-- EXERCISE DATA follows --

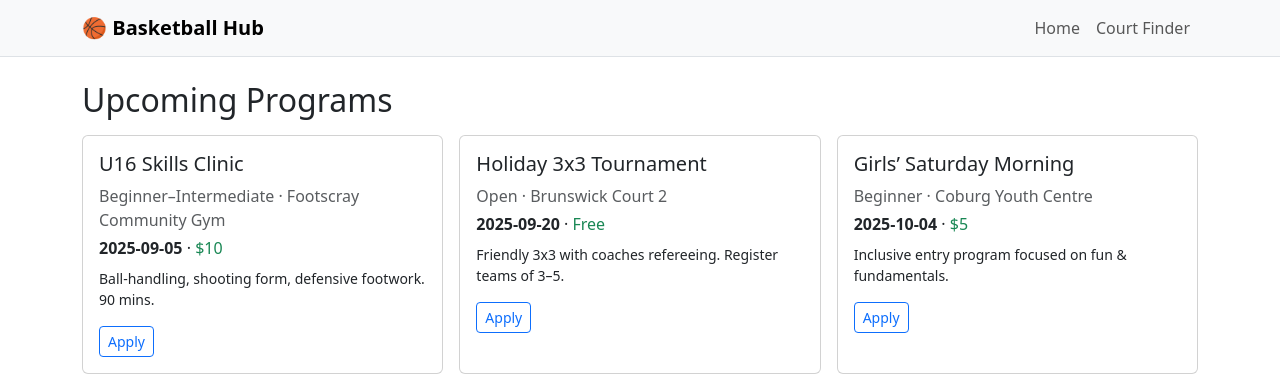
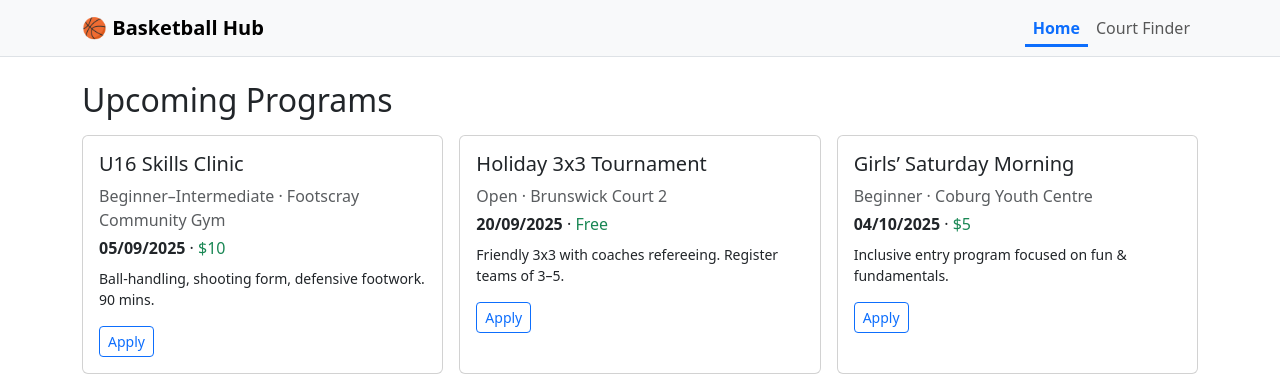
Before and after one commit to FeiyuLu01/fit5032assignment1, a Vue app in the folder assignment1/: page / in a window 1280 px wide. Shown: the top 376 px of the page. Built offline with nearby package versions, Linux system fonts and the light colour scheme.

Commit message:
optimize the top bar highlight and add a time format

```diff
--- a/assignment1/src/App.vue
+++ b/assignment1/src/App.vue
@@ -3,32 +3,39 @@
 
 <template>
   <div>
-    <!-- 顶部导航栏 -->
     <nav class="navbar navbar-expand-lg bg-light border-bottom">
       <div class="container">
         <RouterLink to="/" class="navbar-brand fw-bold">🏀 Basketball Hub</RouterLink>
-        <button
-          class="navbar-toggler"
-          type="button"
-          data-bs-toggle="collapse"
-          data-bs-target="#nav"
-        >
+
+        <button class="navbar-toggler" type="button" data-bs-toggle="collapse" data-bs-target="#nav">
           <span class="navbar-toggler-icon"></span>
         </button>
+
         <div id="nav" class="collapse navbar-collapse">
           <ul class="navbar-nav ms-auto">
             <li class="nav-item">
-              <RouterLink to="/" class="nav-link">Home</RouterLink>
+              <RouterLink
+                :to="{ name: 'home' }"
+                class="nav-link custom-link"
+                :class="{ active: $route.name === 'home' }"
+              >
+                Home
+              </RouterLink>
             </li>
             <li class="nav-item">
-              <RouterLink to="/courts" class="nav-link">Court Finder</RouterLink>
+              <RouterLink
+                :to="{ name: 'courts' }"
+                class="nav-link custom-link"
+                :class="{ active: $route.name === 'courts' }"
+              >
+                Court Finder
+              </RouterLink>
             </li>
           </ul>
         </div>
       </div>
     </nav>
 
-    <!-- 页面内容 -->
     <main class="container py-4 fade-in">
       <RouterView />
     </main>
@@ -37,16 +44,17 @@
 
 <style scoped>
 .fade-in {
-  animation: fadein 0.5s ease-out;
+  animation: fadein .5s ease-out;
 }
 @keyframes fadein {
-  from {
-    opacity: 0;
-    transform: translateY(6px);
-  }
-  to {
-    opacity: 1;
-    transform: none;
-  }
+  from { opacity: 0; transform: translateY(6px); }
+  to   { opacity: 1; transform: none; }
+}
+
+.custom-link.active {
+  color: var(--bs-primary) !important;
+  font-weight: 600;
+  border-bottom: 3px solid var(--bs-primary);
+  padding-bottom: 4px;
 }
 </style>
--- a/assignment1/src/components/ProgramCard.vue
+++ b/assignment1/src/components/ProgramCard.vue
@@ -3,8 +3,8 @@
       <div class="card-body">
         <h5 class="card-title">{{ program.title }}</h5>
         <p class="text-muted mb-1">{{ program.level }} · {{ program.location }}</p>
-        <p class="mb-2"><b>{{ program.date }}</b> ·
-          <span class="text-success">{{ priceText }}</span>
+        <p class="mb-2">
+          <b>{{ dateText }}</b> · <span class="text-success">{{ priceText }}</span>
         </p>
         <p class="small">{{ program.desc }}</p>
         <button class="btn btn-outline-primary btn-sm" @click="$emit('apply', program)">
@@ -16,8 +16,11 @@
 
   <script setup>
   import { computed } from 'vue'
+  import { formatDateISOToDMY } from '../utils/format.js'
+
   const props = defineProps({ program: { type: Object, required: true } })
   const priceText = computed(() => (props.program.price > 0 ? `$${props.program.price}` : 'Free'))
+  const dateText = computed(() => formatDateISOToDMY(props.program.date))
   </script>
 
   <style scoped>
--- /dev/null
+++ b/assignment1/src/utils/format.js
@@ -0,0 +1,27 @@
+export function formatDateISOToDMY(iso) {
+    if (!iso) return '';
+    if (iso instanceof Date) {
+      const y = iso.getFullYear();
+      const m = String(iso.getMonth() + 1).padStart(2, '0');
+      const d = String(iso.getDate()).padStart(2, '0');
+      return `${d}/${m}/${y}`;
+    }
+    if (typeof iso === 'number') {
+      return formatDateISOToDMY(new Date(iso));
+    }
+    const [y, m, d] = String(iso).slice(0, 10).split('-');
+    if (!y || !m || !d) return '';
+    return `${d}/${m}/${y}`;
+  }
+
+  export function formatDateTimeDMY(value) {
+    const dt = value instanceof Date ? value : new Date(value);
+    if (isNaN(dt.getTime())) return '';
+    const dd = String(dt.getDate()).padStart(2, '0');
+    const mm = String(dt.getMonth() + 1).padStart(2, '0');
+    const yyyy = dt.getFullYear();
+    const hh = String(dt.getHours()).padStart(2, '0');
+    const mi = String(dt.getMinutes()).padStart(2, '0');
+    const ss = String(dt.getSeconds()).padStart(2, '0');
+    return `${dd}/${mm}/${yyyy} ${hh}:${mi}:${ss}`;
+  }
--- a/assignment1/src/views/HomeView.vue
+++ b/assignment1/src/views/HomeView.vue
@@ -2,12 +2,14 @@
   <section>
     <h2 class="mb-3">Upcoming Programs</h2>
 
+    <!-- 动态项目卡片 -->
     <div class="row g-3">
       <div v-for="p in programs" :key="p.id" class="col-12 col-md-6 col-xl-4">
         <ProgramCard :program="p" @apply="openApply(p)" />
       </div>
     </div>
 
+    <!-- 报名表单 -->
     <div v-if="selected" class="mt-5">
       <h4 class="mb-3">Apply: {{ selected.title }}</h4>
       <form class="row g-3" @submit.prevent="submitForm">
@@ -33,6 +35,10 @@
         <div class="col-md-6">
           <label class="form-label">Preferred Session Date</label>
           <input class="form-control" type="date" v-model="form.prefDate" required />
+          <!-- 提示当前选择的日期（DD/MM/YYYY） -->
+          <div class="form-text" v-if="form.prefDate">
+            Selected: {{ formatDateISOToDMY(form.prefDate) }}
+          </div>
         </div>
 
         <div class="col-12">
@@ -63,20 +69,27 @@
       </form>
     </div>
 
+    <!-- 历史报名（持久化） -->
     <div class="mt-5">
       <h4 class="mb-3">Recent Applications</h4>
-        <div v-if="app.state.registrations.length===0" class="text-muted">No submissions yet.</div>
+      <div v-if="registrations.length===0" class="text-muted">No submissions yet.</div>
       <div v-else class="table-responsive">
         <table class="table align-middle">
-            <thead><tr><th>Program</th><th>Name</th><th>Email</th><th>Age</th><th>Date</th><th>Submitted</th></tr></thead>
+          <thead>
+            <tr>
+              <th>Program</th><th>Name</th><th>Email</th><th>Age</th><th>Date</th><th>Submitted</th>
+            </tr>
+          </thead>
           <tbody>
-              <tr v-for="r in app.state.registrations" :key="r.ts">
+            <tr v-for="r in registrations" :key="r.ts">
               <td>{{ r.program.title }}</td>
               <td>{{ r.form.name }}</td>
               <td>{{ r.form.email }}</td>
               <td>{{ r.form.age }}</td>
-                <td>{{ r.form.prefDate }}</td>
-                <td>{{ new Date(r.ts).toLocaleString() }}</td>
+              <!-- 统一为 DD/MM/YYYY -->
+              <td>{{ formatDateISOToDMY(r.form.prefDate) }}</td>
+              <!-- 提交时间：DD/MM/YYYY HH:MM:SS -->
+              <td>{{ formatDateTimeDMY(r.ts) }}</td>
             </tr>
           </tbody>
         </table>
@@ -87,23 +100,26 @@
 
 <script setup>
 import { onMounted, reactive, ref } from 'vue'
-  import { fetchPrograms } from '../services/data'
-  import { useAppState } from '../state/appState'
+import { fetchPrograms } from '../services/data.js'
 import ProgramCard from '../components/ProgramCard.vue'
+import { formatDateISOToDMY, formatDateTimeDMY } from '../utils/format.js'
 
+// 动态项目
+const programs = ref([])
+// 报名选择
+const selected = ref(null)
+// 历史报名（直接从 localStorage 读取展示）
+const registrations = ref([])
 
-  const programs = ref([])
-  const selected = ref(null)
-  const app = useAppState()
-
-  onMounted(async ()=>{
-    app.init()
+onMounted(async () => {
   programs.value = await fetchPrograms()
+  registrations.value = JSON.parse(localStorage.getItem('registrations') || '[]')
 })
 
 function openApply(p){ selected.value = p }
 function cancelApply(){ selected.value = null; resetForm() }
 
+// 表单与校验
 const form = reactive({
   name:'', email:'', age: null, prefDate:'', notes:'',
   notifyParent:false, emergencyPhone:''
@@ -134,9 +150,14 @@
   form.notifyParent=false; form.emergencyPhone=''
   errors.name=errors.email=errors.emergencyPhone=''
 }
+
 function submitForm(){
   if(!allValid()) return
-    app.addRegistration({ program: selected.value, form: { ...form } })
+  const reg = { program: selected.value, form: { ...form }, ts: Date.now() }
+  const list = JSON.parse(localStorage.getItem('registrations') || '[]')
+  list.unshift(reg)
+  localStorage.setItem('registrations', JSON.stringify(list))
+  registrations.value = list
   cancelApply()
   alert('Application submitted!')
 }
```
Lines whose indentation alone changed are shown as unchanged.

-- EXERCISE DATA concluded --

■ **PROBLEM DETAILS**:
Above are some records. Count the lines among them with the word "null", and answer with the number only.

■ **WRITTEN ANSWER**:
5